At HireHive all of our server processing and storage happens in Microsoft’s Azure data centers. From an environmental point of view, this is also good: Microsoft is a carbon neutral company since 2012. But the fact remains that our application uses energy which contributes to the CO2 build up that is suffocating our planet.
We want to get to a point where recruitment doesn’t cost the earth. We’d like our carbon emissions to be as small as possible and we’d like to offset the rest through carbon sequestration projects like planting indigenous forests.
First, we need to know how much carbon our application creates. Our monthly invoice from Microsoft details everything from General Bloc Blobs, Data Injection, Bandwidth, SQL Databases, and Service Bus costs. Every cost is allocated down to the nearest cent. What we don’t have is an estimate of how much CO2 all this creates.
We asked the folks who run Azure’s support on Twitter. Here’s the response:
While we wouldn’t be in a position to confirm this on a case by case basis, we would recommend having a read at this blog post here: https://t.co/r71RVk5eGB . Let us know if that helps. ^AB
— Azure Support (@AzureSupport) April 29, 2019
It’s obviously not trivial to calculate carbon emissions for a client. Somebody’s got to build the formula.
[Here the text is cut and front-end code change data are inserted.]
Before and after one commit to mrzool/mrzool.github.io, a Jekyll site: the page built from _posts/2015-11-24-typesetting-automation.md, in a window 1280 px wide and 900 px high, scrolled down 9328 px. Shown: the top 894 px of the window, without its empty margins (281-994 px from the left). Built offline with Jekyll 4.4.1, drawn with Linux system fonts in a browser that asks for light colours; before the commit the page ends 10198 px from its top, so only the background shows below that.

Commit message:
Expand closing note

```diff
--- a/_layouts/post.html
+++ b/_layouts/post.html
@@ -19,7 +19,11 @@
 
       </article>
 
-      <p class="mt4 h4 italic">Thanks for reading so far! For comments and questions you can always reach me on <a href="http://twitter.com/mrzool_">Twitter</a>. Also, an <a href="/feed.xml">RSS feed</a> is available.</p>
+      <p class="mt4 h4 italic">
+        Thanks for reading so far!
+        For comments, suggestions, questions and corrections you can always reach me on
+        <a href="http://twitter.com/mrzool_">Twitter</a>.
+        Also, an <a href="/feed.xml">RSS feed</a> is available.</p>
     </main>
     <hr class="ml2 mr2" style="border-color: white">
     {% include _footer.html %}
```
If enough of us ask for this information it’s likely we’ll eventually get it. It’s not an impossible ask. If Microsoft were to provide estimates it would help companies like HireHive to come up with positive ways to offset the emissions. We take this as our responsibility.
Microsoft would, to the best of our knowledge, be the first cloud provider to provide this information. Amazon claims that carbon emissions from data centers are a factor of three things: “the number of servers running, the total energy required to power each server, and the carbon intensity of energy sources used to power these servers.” Their stated goal is to reach 100% energy from renewable sources. They’ve just passed the 50% mark. Google claims to have reached 100% renewable energy in 2017 for its global operations including data centers.
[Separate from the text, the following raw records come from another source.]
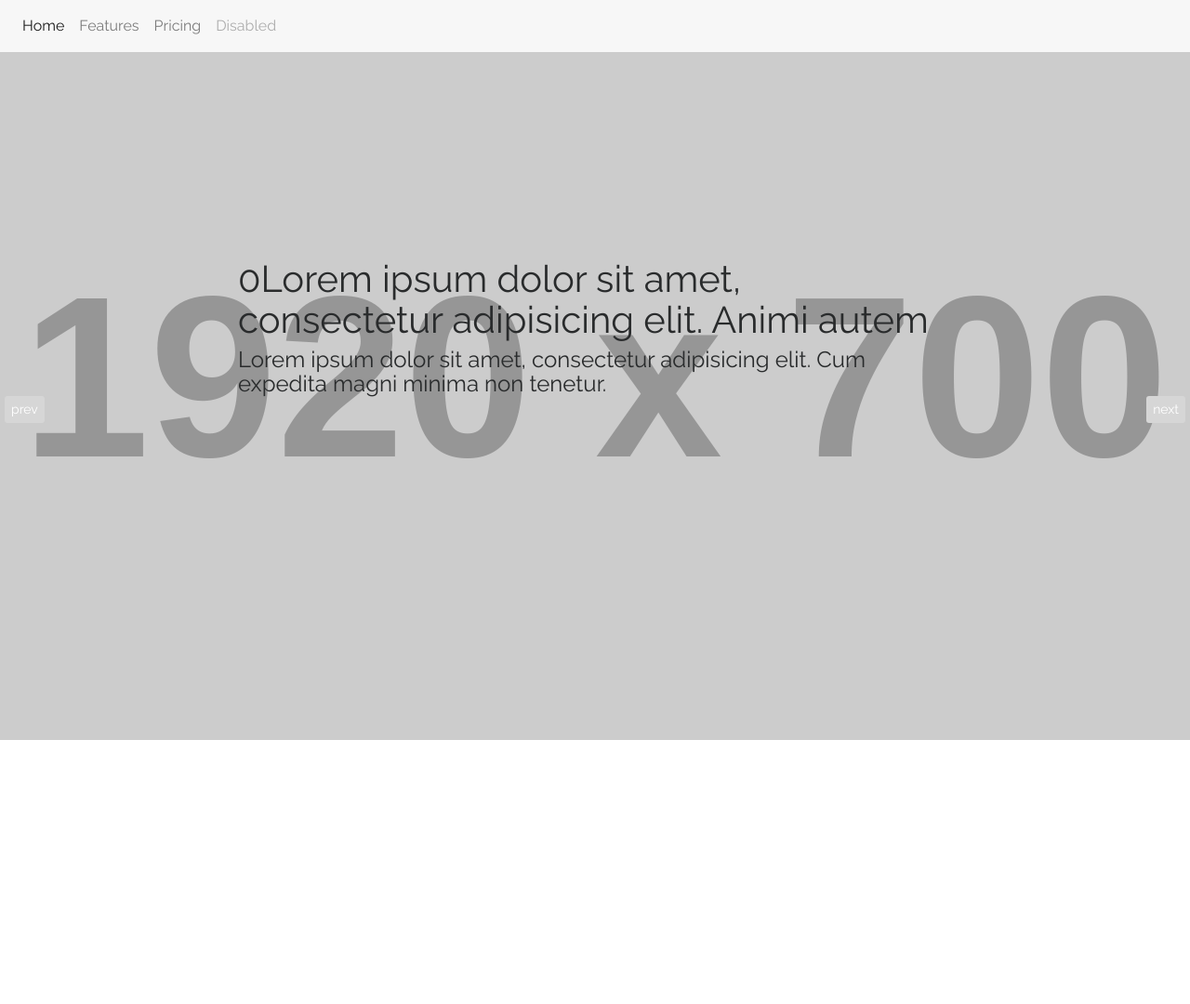
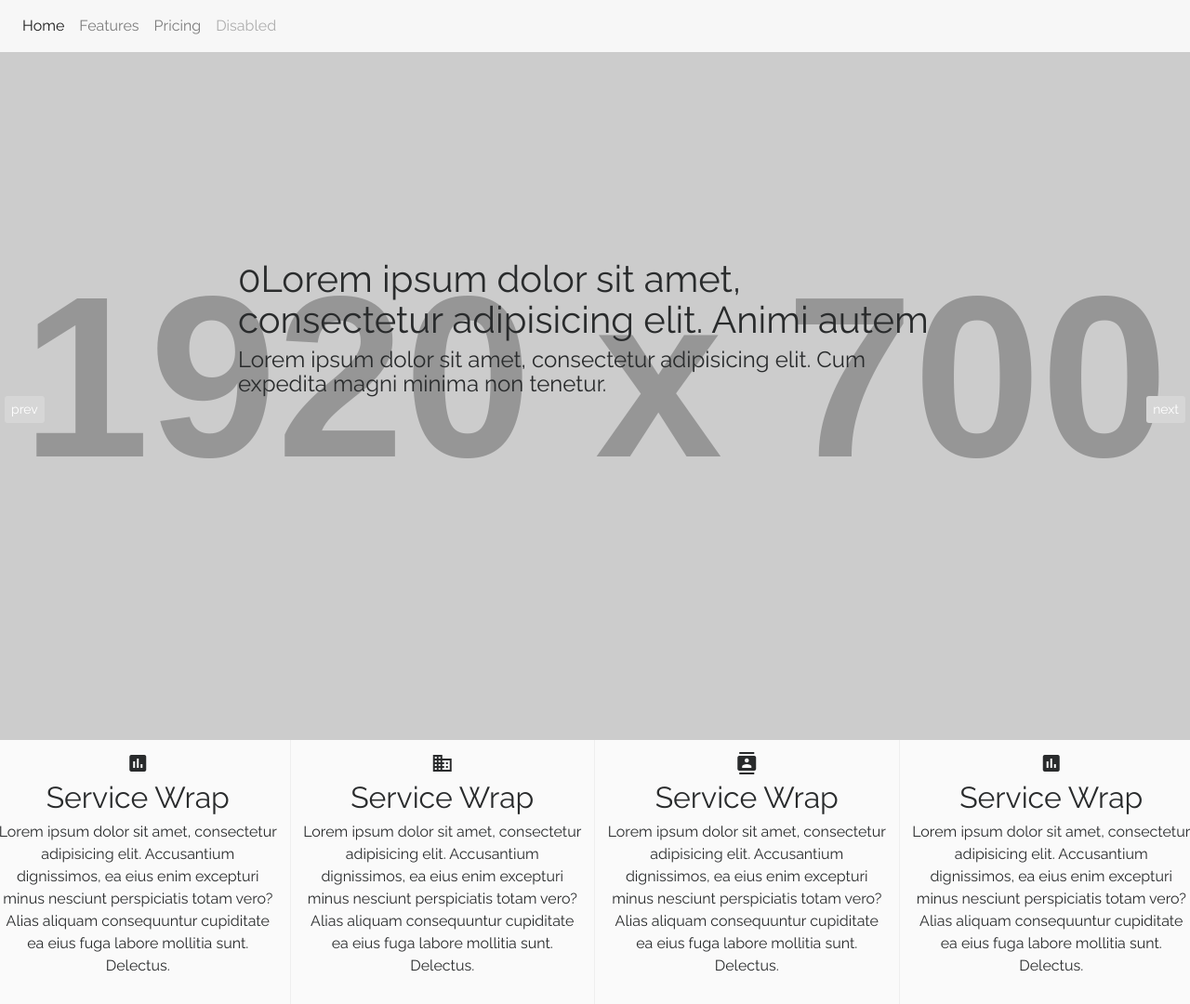
Before and after one commit to ramkrishnakeshri/maSquare, a plain HTML site: page index.html in a window 1280 px wide. Shown: the whole page at 93% size. Before the commit the page ends 800 px from the top, so only its background shows below. Drawn offline with nearby package versions, Linux system fonts and the light colour scheme; placeholder pictures from the web are drawn by us; a script that the page names is missing.

Commit message:
homepage

```diff
--- a/css/style.css
+++ b/css/style.css
@@ -43,3 +43,16 @@ div.owl-carousel {
 }
 
 .owl-item.active .text {}
+
+section.homeServices{
+    position: relative;
+    text-align: center;
+}
+.homeServices .col{
+    padding: .8rem;
+    background-color: #fafafa;
+    border-right: 1px solid #eeeeee;
+}
+.homeServices .col .wrap{
+    vertical-align: baseline;
+}
--- a/index.html
+++ b/index.html
@@ -6,7 +6,8 @@
     <meta name="viewport" content="width=device-width, initial-scale=1, shrink-to-fit=no">
     <title>MA Square</title>
     <link href="https://fonts.googleapis.com/css?family=Raleway" rel="stylesheet">
-    <link rel="stylesheet" href="css/bootstrap.css">
+    <link href="https://fonts.googleapis.com/icon?family=Material+Icons" rel="stylesheet">
+    <link rel="stylesheet" href="css/bootstrap.min.css">
     <link rel="stylesheet" href="css/owl.carousel.min.css">
     <link rel="stylesheet" href="css/owl.theme.default.css">
     <link rel="stylesheet" href="css/style.css">
@@ -58,6 +59,46 @@
                 </div>
             </div>
         </section>
+        <section class="homeServices">
+            <div class="row">
+                <div class="col serviceList">
+                    <div class="wrap">
+                        <span class="icon">
+                        <i class="material-icons">assessment</i>
+                    </span>
+                    <h2>Service Wrap</h2>
+                    <p>Lorem ipsum dolor sit amet, consectetur adipisicing elit. Accusantium dignissimos, ea eius enim excepturi minus nesciunt perspiciatis totam vero? Alias aliquam consequuntur cupiditate ea eius fuga labore mollitia sunt. Delectus.</p>
+                    </div>
+                </div>
+                <div class="col serviceList">
+                    <div class="wrap">
+                        <span class="icon">
+                        <i class="material-icons">business</i>
+                    </span>
+                    <h2>Service Wrap</h2>
+                    <p>Lorem ipsum dolor sit amet, consectetur adipisicing elit. Accusantium dignissimos, ea eius enim excepturi minus nesciunt perspiciatis totam vero? Alias aliquam consequuntur cupiditate ea eius fuga labore mollitia sunt. Delectus.</p>
+                    </div>
+                </div>
+                <div class="col serviceList">
+                    <div class="wrap">
+                        <span class="icon">
+                        <i class="material-icons">contacts</i>
+                    </span>
+                <h2>Service Wrap</h2>
+                <p>Lorem ipsum dolor sit amet, consectetur adipisicing elit. Accusantium dignissimos, ea eius enim excepturi minus nesciunt perspiciatis totam vero? Alias aliquam consequuntur cupiditate ea eius fuga labore mollitia sunt. Delectus.</p>
+                    </div>
+                </div>
+                <div class="col serviceList">
+                    <div class="wrap">
+                        <span class="icon">
+                        <i class="material-icons">assessment</i>
+                    </span>
+                <h2>Service Wrap</h2>
+                <p>Lorem ipsum dolor sit amet, consectetur adipisicing elit. Accusantium dignissimos, ea eius enim excepturi minus nesciunt perspiciatis totam vero? Alias aliquam consequuntur cupiditate ea eius fuga labore mollitia sunt. Delectus.</p>
+                    </div>
+                </div>
+            </div>
+        </section>
     </main>
 
     <script src="https://code.jquery.com/jquery-3.1.1.slim.min.js" integrity="sha384-A7FZj7v+d/sdmMqp/nOQwliLvUsJfDHW+k9Omg/a/EheAdgtzNs3hpfag6Ed950n" crossorigin="anonymous"></script>
--- a/js/main.js
+++ b/js/main.js
@@ -15,13 +15,14 @@ $(document).ready(function(){
 
 
     owl.on('initialize.owl.carousel initialized.owl.carousel changed.owl.carousel',
-        function (e){
-        var slide = $('.owl-item.active .text').children();
-            console.log(slide);
-            tween(e, slide)
+        function (){
+            var slide = $('.owl-item .text').children();
+            TweenMax.killAll();
+            tween(slide)
         }
     );
-    function tween(e, slide) {
+    function tween(slide) {
         TweenMax.staggerFromTo(slide, 1, {opacity: 0, y: 80}, {opacity: 1, y:0}, 0.2)
     }
+    tween($('.owl-item.active .text').children());
 });
```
Our ask to Microsoft is simple: can you please estimate the CO2 emissions and include it on our next bill?